In an Op Ed article last fall in the Wall Street Journal two former Congressmen, Chris Cox and Bill Archer, point out that the total US government debt, now over $16 trillion, is only a fraction of the total unfunded liabilities of the government, which now exceed $87 trillion. The unfunded liabilities represent future expected payments for Social Security, Medicare benefits for currently employed workers as well as current retirees and also the future retirement benefits of current federal employees and retirees.
If this enormous sum of already obligated future payouts is not bad enough, even scarier is the rate of growth of these unfunded liabilities. In calendar year 2011, the accrued expense was $7 trillion, double the entire current revenue of the federal government of about $3.5 trillion. In other words this awful problem is getting much worse every year.

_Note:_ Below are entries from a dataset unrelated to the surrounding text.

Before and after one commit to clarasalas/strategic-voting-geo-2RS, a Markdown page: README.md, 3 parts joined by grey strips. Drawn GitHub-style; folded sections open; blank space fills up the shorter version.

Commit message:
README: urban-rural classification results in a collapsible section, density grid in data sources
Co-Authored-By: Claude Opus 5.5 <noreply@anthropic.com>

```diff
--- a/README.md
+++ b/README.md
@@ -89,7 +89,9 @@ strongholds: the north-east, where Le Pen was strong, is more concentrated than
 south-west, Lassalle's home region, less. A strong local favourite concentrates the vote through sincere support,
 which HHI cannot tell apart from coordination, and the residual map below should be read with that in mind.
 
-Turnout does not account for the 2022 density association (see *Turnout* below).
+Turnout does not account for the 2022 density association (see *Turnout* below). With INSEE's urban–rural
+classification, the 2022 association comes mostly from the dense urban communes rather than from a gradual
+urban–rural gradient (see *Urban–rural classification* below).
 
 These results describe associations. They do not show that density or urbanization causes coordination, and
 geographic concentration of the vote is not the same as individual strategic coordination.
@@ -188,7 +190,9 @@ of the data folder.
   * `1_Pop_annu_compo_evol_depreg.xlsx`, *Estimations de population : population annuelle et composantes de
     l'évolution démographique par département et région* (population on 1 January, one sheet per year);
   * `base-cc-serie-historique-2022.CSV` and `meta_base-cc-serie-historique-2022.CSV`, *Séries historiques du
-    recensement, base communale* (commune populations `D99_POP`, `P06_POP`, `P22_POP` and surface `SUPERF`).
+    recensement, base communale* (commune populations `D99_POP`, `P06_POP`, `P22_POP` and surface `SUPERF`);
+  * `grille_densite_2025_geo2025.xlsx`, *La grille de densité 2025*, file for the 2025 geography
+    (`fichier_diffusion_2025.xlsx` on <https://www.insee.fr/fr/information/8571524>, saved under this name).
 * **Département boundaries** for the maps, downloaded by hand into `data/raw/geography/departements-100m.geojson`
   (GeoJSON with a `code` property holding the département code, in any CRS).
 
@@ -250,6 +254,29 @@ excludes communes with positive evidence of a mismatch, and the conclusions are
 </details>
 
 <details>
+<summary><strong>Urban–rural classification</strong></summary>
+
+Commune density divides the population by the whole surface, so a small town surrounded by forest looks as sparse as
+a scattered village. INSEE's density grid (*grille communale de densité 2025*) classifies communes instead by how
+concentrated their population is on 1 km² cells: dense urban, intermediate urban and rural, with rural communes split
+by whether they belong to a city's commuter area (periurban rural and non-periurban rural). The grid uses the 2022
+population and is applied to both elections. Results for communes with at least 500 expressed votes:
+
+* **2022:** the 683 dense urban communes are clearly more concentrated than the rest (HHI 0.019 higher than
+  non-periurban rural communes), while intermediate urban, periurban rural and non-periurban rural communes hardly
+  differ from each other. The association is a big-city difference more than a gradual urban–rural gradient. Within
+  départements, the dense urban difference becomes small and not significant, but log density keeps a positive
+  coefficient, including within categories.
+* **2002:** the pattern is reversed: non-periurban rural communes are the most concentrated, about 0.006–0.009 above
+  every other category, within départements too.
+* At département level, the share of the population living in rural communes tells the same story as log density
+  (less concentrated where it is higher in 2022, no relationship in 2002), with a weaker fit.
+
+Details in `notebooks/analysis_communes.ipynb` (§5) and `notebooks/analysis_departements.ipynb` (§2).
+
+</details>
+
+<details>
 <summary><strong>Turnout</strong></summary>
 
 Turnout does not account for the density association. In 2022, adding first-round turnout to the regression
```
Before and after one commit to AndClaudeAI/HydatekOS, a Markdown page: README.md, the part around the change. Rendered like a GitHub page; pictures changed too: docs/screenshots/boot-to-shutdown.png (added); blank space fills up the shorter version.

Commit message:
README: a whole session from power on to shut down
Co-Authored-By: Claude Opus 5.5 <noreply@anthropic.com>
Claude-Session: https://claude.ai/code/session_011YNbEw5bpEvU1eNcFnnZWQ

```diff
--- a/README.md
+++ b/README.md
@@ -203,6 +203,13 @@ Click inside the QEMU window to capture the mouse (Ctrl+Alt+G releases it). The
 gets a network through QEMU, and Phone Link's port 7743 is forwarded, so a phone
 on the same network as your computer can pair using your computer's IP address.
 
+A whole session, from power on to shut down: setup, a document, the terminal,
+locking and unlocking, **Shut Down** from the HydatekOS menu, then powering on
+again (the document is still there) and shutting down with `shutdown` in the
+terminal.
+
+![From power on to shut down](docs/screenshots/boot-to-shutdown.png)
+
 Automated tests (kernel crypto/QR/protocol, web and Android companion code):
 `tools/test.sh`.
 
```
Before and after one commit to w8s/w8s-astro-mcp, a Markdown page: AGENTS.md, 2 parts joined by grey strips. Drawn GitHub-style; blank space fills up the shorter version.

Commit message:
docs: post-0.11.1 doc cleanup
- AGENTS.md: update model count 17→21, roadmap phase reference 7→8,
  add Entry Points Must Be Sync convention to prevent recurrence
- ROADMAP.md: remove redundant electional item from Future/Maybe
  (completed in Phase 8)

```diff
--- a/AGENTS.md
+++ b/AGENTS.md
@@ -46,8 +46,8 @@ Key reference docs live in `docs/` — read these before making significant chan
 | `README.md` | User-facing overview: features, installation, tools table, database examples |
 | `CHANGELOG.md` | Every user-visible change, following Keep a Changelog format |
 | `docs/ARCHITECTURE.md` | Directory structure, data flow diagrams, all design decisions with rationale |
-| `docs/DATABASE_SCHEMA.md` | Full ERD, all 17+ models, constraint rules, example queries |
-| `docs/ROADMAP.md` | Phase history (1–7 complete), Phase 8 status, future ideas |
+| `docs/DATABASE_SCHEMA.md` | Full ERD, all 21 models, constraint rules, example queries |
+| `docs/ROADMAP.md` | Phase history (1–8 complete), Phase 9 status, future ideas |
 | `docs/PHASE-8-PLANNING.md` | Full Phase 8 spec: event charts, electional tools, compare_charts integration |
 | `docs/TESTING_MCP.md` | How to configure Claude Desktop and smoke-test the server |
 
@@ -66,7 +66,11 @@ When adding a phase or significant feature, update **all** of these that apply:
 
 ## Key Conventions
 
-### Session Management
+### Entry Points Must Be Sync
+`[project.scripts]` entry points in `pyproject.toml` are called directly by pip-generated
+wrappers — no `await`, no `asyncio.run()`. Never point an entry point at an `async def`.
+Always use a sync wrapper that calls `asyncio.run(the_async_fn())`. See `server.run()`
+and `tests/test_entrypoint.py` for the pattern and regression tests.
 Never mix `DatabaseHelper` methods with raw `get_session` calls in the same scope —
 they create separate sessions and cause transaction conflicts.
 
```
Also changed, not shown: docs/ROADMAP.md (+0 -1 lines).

The House Republican majority is trying to address our almost incomprehensibly bad debt problem. Will they be able to generate enough public support to force the Senate and the President to take the problem seriously? Right now the odds do not look very good for effective action to be taken. An enormous crisis is almost on our doorsteps. How bad will it have to get before public opinion demands action? It is very hard to remain optimistic about the future of our country when we appear to lack the collective will to take the action which is so obviously needed